-- MATERIAL SHOWN follows --
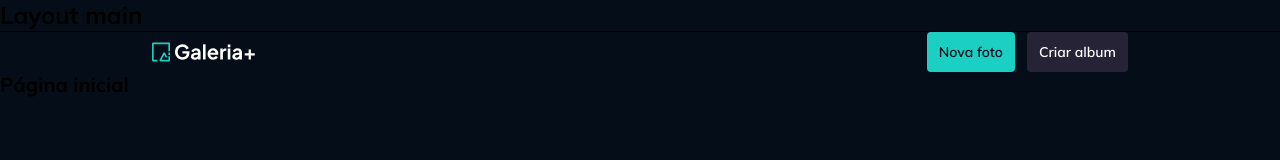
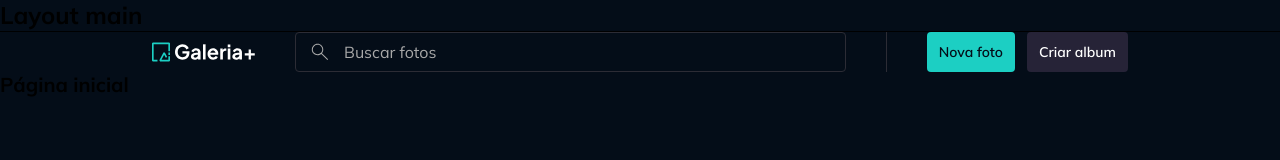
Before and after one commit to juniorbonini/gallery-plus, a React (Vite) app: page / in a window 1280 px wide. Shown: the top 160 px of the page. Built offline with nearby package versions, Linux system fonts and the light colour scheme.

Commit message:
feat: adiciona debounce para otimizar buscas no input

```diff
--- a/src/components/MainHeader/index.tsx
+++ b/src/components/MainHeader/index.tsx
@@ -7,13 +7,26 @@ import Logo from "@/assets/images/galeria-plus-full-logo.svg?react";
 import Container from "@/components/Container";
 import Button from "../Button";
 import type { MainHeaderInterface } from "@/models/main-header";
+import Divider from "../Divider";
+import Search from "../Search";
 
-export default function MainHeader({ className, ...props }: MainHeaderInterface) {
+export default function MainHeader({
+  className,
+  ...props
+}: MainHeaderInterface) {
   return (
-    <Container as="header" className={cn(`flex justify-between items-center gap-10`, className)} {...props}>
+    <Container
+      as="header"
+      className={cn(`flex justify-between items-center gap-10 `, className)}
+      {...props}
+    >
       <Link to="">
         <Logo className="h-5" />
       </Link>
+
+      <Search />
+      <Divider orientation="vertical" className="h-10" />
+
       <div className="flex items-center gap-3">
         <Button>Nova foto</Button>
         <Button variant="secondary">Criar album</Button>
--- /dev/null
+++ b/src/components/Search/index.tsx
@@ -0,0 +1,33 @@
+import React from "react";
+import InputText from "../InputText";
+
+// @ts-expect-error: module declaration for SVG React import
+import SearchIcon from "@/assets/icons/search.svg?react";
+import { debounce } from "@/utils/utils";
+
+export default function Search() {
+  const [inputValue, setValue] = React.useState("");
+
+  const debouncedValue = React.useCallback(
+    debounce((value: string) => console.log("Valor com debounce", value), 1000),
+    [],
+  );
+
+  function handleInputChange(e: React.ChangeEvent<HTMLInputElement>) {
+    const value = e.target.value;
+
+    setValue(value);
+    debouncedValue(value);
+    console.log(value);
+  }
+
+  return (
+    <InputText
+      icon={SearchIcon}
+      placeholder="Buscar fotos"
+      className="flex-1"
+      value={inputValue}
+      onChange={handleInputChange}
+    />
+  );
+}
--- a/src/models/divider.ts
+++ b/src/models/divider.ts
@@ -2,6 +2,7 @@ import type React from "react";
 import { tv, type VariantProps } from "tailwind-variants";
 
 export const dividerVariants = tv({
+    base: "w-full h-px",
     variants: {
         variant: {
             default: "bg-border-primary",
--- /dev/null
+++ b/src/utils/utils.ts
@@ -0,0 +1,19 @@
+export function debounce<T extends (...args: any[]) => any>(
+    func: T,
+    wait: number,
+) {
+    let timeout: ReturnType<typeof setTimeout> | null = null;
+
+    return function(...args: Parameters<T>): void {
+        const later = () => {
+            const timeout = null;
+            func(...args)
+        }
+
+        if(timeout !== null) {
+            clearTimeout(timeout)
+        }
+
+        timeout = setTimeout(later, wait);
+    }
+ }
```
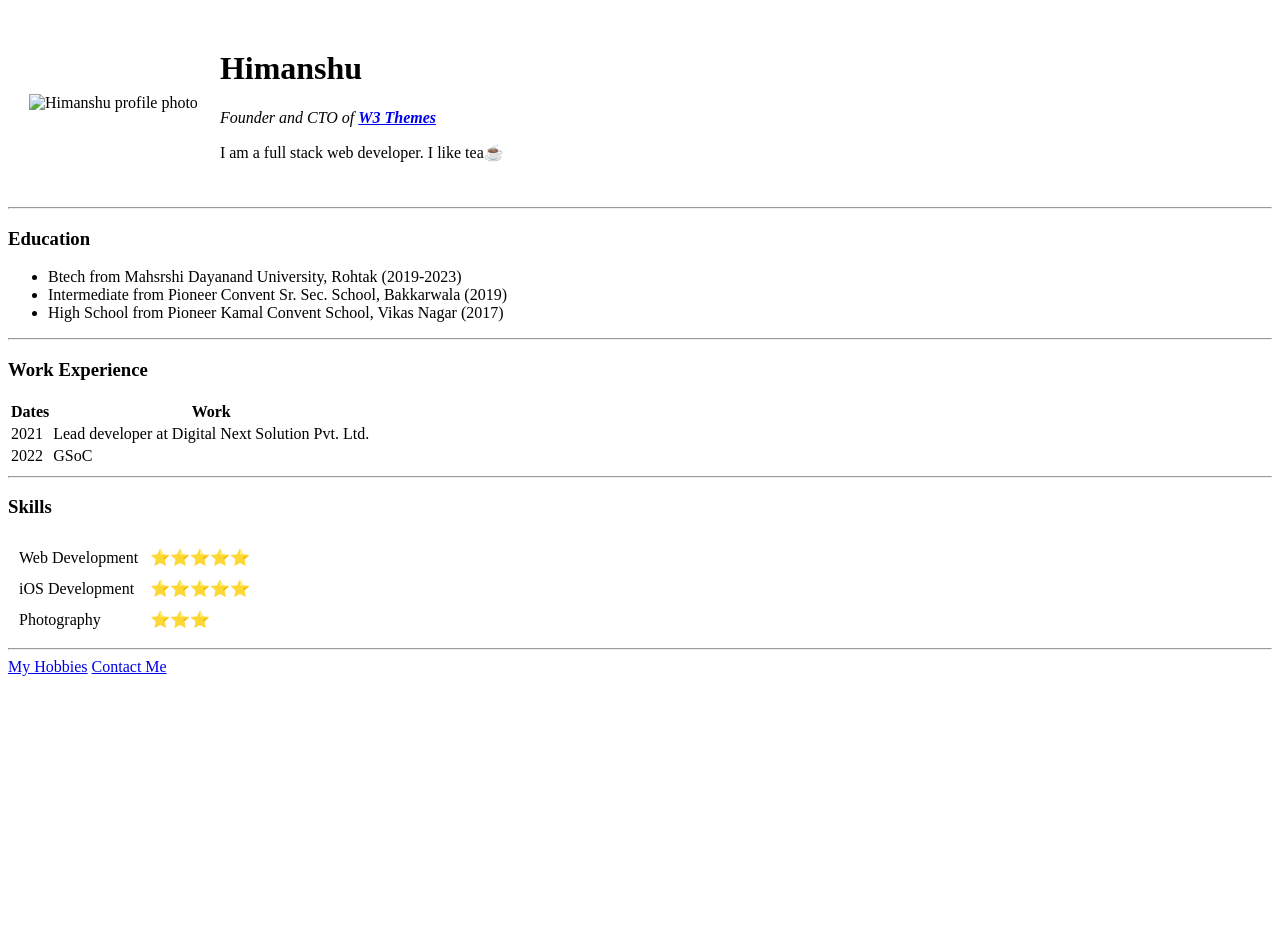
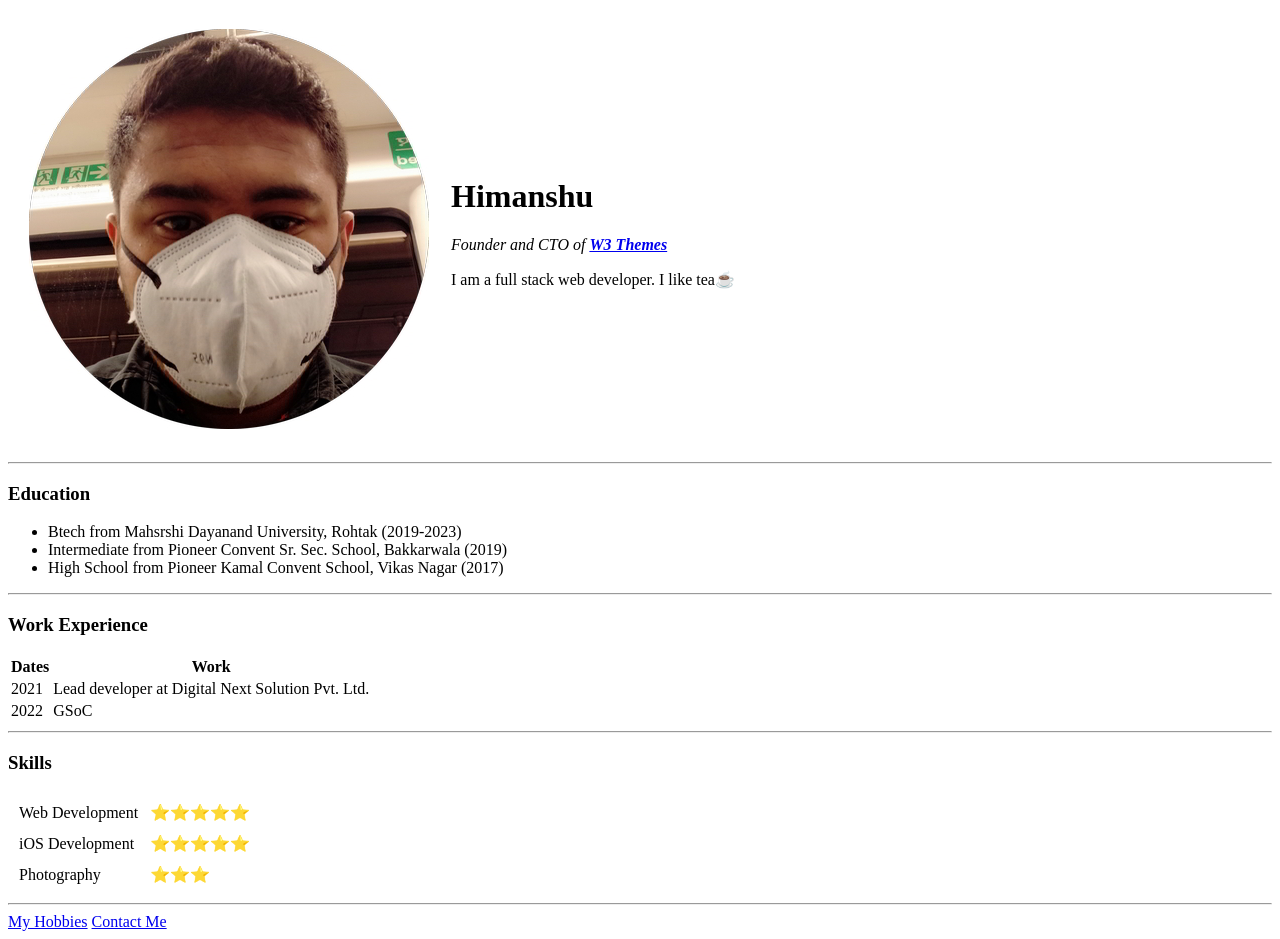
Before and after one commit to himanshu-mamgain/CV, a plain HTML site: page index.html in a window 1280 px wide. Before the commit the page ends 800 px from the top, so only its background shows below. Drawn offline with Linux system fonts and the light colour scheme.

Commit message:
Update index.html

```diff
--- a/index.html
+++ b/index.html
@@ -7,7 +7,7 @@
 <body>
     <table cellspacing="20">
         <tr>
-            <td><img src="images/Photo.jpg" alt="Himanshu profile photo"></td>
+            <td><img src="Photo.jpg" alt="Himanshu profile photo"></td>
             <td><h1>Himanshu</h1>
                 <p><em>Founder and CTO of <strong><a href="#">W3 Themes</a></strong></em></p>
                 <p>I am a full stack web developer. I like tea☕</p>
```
-- MATERIAL SHOWN concluded --
Set down every entry above without alteration, but print no images.

Before and after one commit to juniorbonini/gallery-plus, a React (Vite) app: page / in a window 1280 px wide. Shown: the top 160 px of the page. Built offline with nearby package versions, Linux system fonts and the light colour scheme.

Commit message:
feat: adiciona debounce para otimizar buscas no input

```diff
--- a/src/components/MainHeader/index.tsx
+++ b/src/components/MainHeader/index.tsx
@@ -7,13 +7,26 @@ import Logo from "@/assets/images/galeria-plus-full-logo.svg?react";
 import Container from "@/components/Container";
 import Button from "../Button";
 import type { MainHeaderInterface } from "@/models/main-header";
+import Divider from "../Divider";
+import Search from "../Search";
 
-export default function MainHeader({ className, ...props }: MainHeaderInterface) {
+export default function MainHeader({
+  className,
+  ...props
+}: MainHeaderInterface) {
   return (
-    <Container as="header" className={cn(`flex justify-between items-center gap-10`, className)} {...props}>
+    <Container
+      as="header"
+      className={cn(`flex justify-between items-center gap-10 `, className)}
+      {...props}
+    >
       <Link to="">
         <Logo className="h-5" />
       </Link>
+
+      <Search />
+      <Divider orientation="vertical" className="h-10" />
+
       <div className="flex items-center gap-3">
         <Button>Nova foto</Button>
         <Button variant="secondary">Criar album</Button>
--- /dev/null
+++ b/src/components/Search/index.tsx
@@ -0,0 +1,33 @@
+import React from "react";
+import InputText from "../InputText";
+
+// @ts-expect-error: module declaration for SVG React import
+import SearchIcon from "@/assets/icons/search.svg?react";
+import { debounce } from "@/utils/utils";
+
+export default function Search() {
+  const [inputValue, setValue] = React.useState("");
+
+  const debouncedValue = React.useCallback(
+    debounce((value: string) => console.log("Valor com debounce", value), 1000),
+    [],
+  );
+
+  function handleInputChange(e: React.ChangeEvent<HTMLInputElement>) {
+    const value = e.target.value;
+
+    setValue(value);
+    debouncedValue(value);
+    console.log(value);
+  }
+
+  return (
+    <InputText
+      icon={SearchIcon}
+      placeholder="Buscar fotos"
+      className="flex-1"
+      value={inputValue}
+      onChange={handleInputChange}
+    />
+  );
+}
--- a/src/models/divider.ts
+++ b/src/models/divider.ts
@@ -2,6 +2,7 @@ import type React from "react";
 import { tv, type VariantProps } from "tailwind-variants";
 
 export const dividerVariants = tv({
+    base: "w-full h-px",
     variants: {
         variant: {
             default: "bg-border-primary",
--- /dev/null
+++ b/src/utils/utils.ts
@@ -0,0 +1,19 @@
+export function debounce<T extends (...args: any[]) => any>(
+    func: T,
+    wait: number,
+) {
+    let timeout: ReturnType<typeof setTimeout> | null = null;
+
+    return function(...args: Parameters<T>): void {
+        const later = () => {
+            const timeout = null;
+            func(...args)
+        }
+
+        if(timeout !== null) {
+            clearTimeout(timeout)
+        }
+
+        timeout = setTimeout(later, wait);
+    }
+ }
```
Before and after one commit to himanshu-mamgain/CV, a plain HTML site: page index.html in a window 1280 px wide. Before the commit the page ends 800 px from the top, so only its background shows below. Drawn offline with Linux system fonts and the light colour scheme.

Commit message:
Update index.html

```diff
--- a/index.html
+++ b/index.html
@@ -7,7 +7,7 @@
 <body>
     <table cellspacing="20">
         <tr>
-            <td><img src="images/Photo.jpg" alt="Himanshu profile photo"></td>
+            <td><img src="Photo.jpg" alt="Himanshu profile photo"></td>
             <td><h1>Himanshu</h1>
                 <p><em>Founder and CTO of <strong><a href="#">W3 Themes</a></strong></em></p>
                 <p>I am a full stack web developer. I like tea☕</p>
```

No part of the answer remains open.